- [What you are asked to do]
Below are records; report how many of their lines contain the word "Drawn", giving only the number.

"""

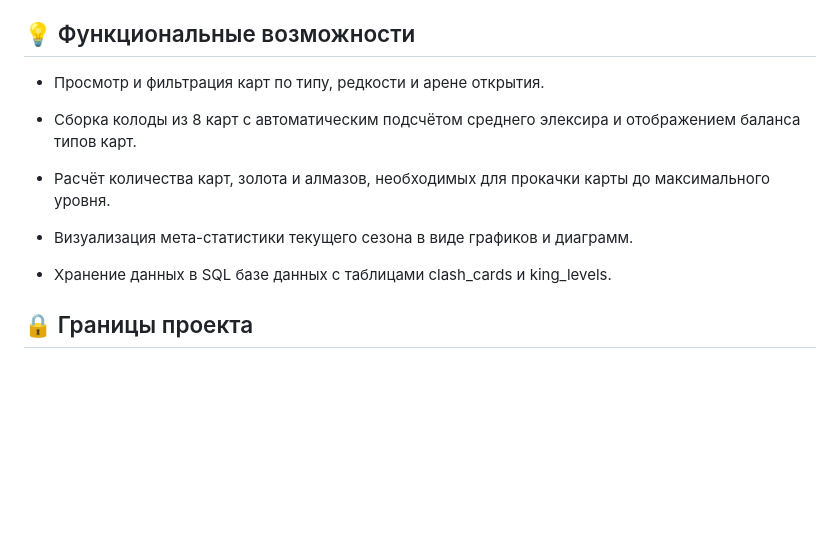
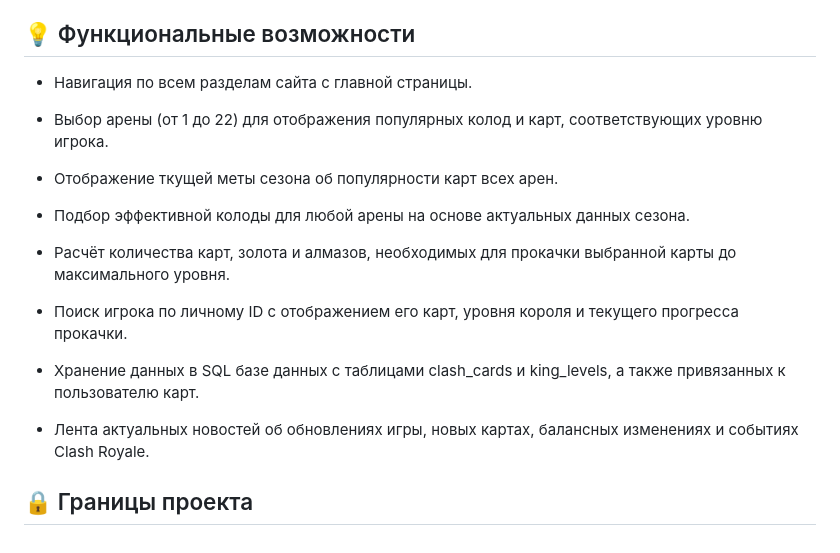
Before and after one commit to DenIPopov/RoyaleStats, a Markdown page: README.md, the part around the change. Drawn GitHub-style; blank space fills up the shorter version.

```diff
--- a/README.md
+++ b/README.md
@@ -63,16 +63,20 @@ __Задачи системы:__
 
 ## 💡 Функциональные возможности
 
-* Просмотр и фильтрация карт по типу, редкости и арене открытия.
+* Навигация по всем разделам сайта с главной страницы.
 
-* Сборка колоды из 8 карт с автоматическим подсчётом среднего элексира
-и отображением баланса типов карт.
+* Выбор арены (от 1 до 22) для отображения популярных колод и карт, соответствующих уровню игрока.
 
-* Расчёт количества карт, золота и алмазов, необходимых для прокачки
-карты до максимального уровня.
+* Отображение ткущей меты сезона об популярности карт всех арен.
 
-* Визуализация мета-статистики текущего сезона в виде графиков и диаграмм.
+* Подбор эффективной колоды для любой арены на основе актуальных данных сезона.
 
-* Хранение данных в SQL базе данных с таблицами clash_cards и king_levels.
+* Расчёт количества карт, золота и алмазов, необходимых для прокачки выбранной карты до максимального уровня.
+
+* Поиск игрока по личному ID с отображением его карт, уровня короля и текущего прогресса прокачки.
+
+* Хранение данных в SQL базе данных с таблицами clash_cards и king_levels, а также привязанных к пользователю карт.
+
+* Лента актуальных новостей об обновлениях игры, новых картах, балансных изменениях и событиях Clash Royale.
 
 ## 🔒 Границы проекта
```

"""
"""

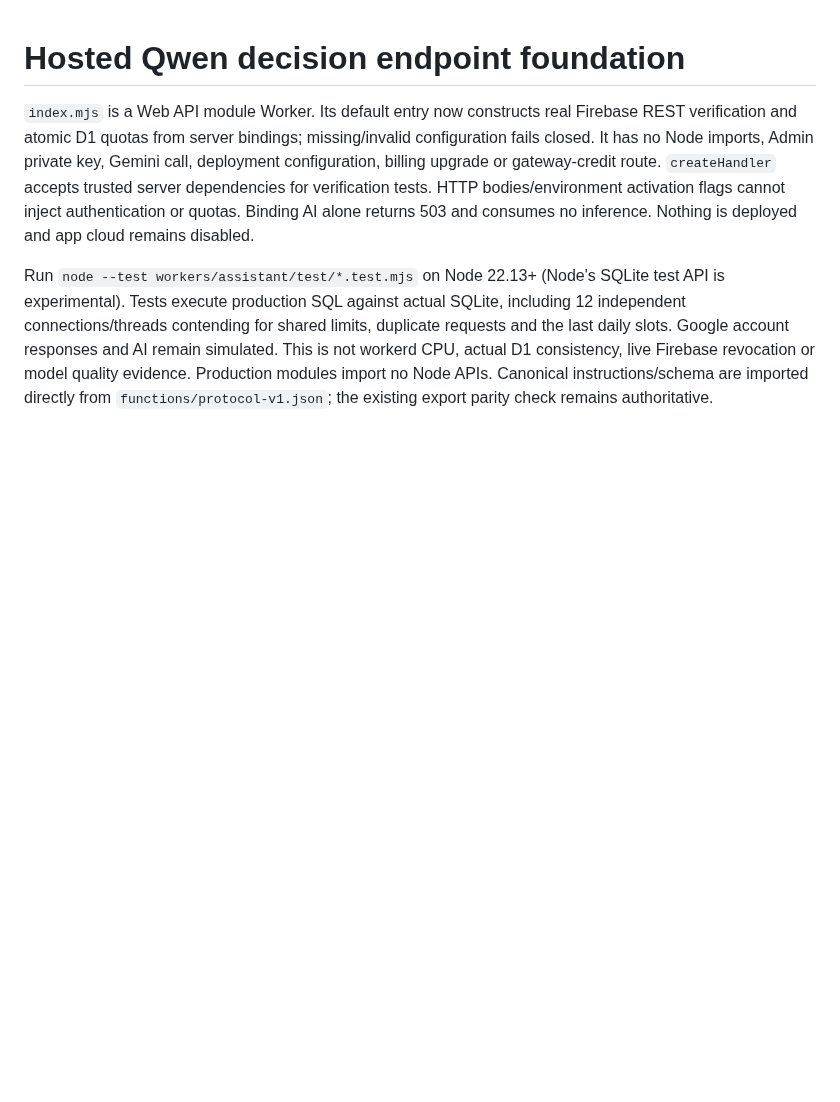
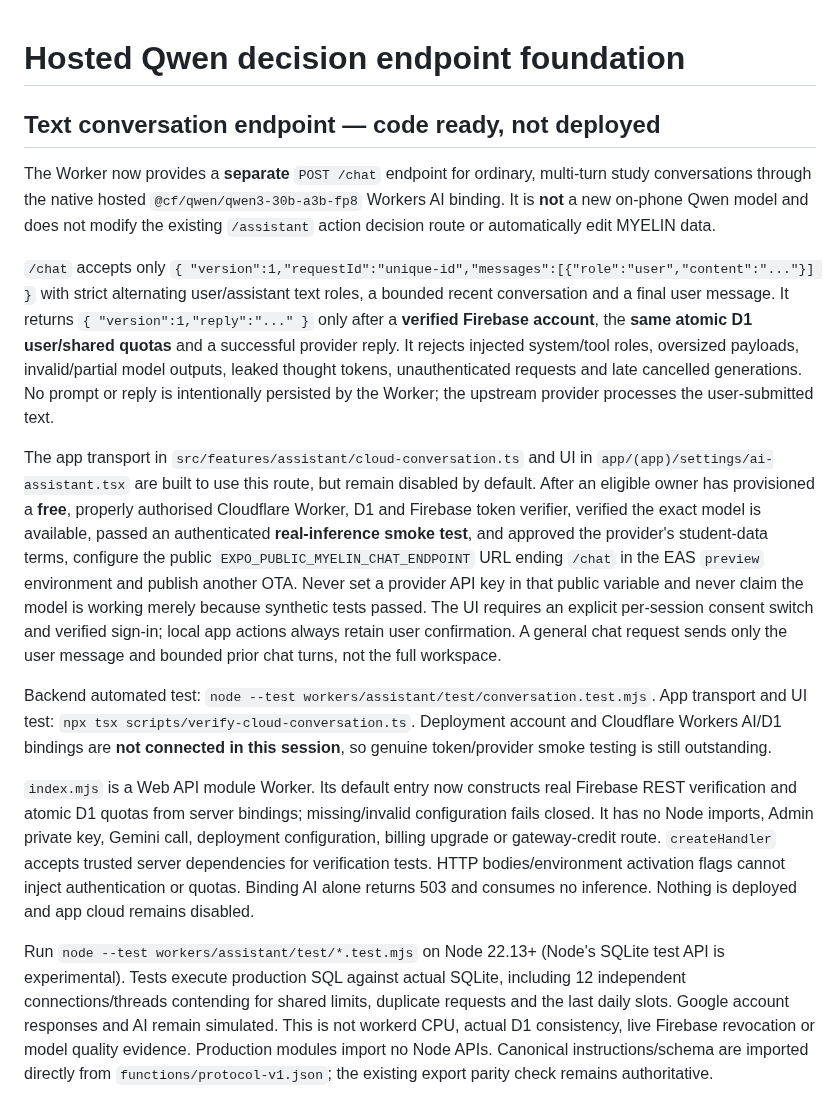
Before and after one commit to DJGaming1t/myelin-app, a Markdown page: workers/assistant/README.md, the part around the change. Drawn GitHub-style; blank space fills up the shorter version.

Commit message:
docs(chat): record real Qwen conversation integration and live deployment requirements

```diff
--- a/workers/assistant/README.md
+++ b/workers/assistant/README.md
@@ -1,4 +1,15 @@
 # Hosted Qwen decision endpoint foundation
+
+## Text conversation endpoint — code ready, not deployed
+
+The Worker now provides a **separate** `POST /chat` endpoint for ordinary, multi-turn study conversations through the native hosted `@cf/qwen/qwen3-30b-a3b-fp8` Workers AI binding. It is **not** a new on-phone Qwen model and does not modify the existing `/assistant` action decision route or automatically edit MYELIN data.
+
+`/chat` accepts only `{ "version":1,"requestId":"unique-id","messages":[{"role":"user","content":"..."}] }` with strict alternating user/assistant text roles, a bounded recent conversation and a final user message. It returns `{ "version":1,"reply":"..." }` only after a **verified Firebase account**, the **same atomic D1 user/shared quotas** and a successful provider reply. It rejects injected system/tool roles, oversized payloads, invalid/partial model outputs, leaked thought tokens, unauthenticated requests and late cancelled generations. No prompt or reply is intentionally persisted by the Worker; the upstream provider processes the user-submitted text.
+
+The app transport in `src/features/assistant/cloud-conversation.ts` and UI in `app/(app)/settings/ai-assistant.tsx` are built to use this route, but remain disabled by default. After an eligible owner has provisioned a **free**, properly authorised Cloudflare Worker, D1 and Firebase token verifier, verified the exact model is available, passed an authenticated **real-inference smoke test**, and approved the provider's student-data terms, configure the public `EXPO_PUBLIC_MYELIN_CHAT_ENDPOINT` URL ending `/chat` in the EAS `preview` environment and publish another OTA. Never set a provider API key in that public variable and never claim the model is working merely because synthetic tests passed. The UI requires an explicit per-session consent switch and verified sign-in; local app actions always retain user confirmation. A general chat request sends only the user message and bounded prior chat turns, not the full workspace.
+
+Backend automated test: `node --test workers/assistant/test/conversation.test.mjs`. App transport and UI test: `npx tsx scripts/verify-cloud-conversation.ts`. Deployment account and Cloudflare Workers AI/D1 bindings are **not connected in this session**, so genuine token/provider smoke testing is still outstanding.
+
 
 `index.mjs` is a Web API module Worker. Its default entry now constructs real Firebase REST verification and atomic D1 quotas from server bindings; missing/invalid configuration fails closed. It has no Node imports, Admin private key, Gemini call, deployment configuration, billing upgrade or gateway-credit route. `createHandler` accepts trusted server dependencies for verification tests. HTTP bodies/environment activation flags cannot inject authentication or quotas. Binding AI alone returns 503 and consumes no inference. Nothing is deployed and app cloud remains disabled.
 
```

"""

- [Task answer]
2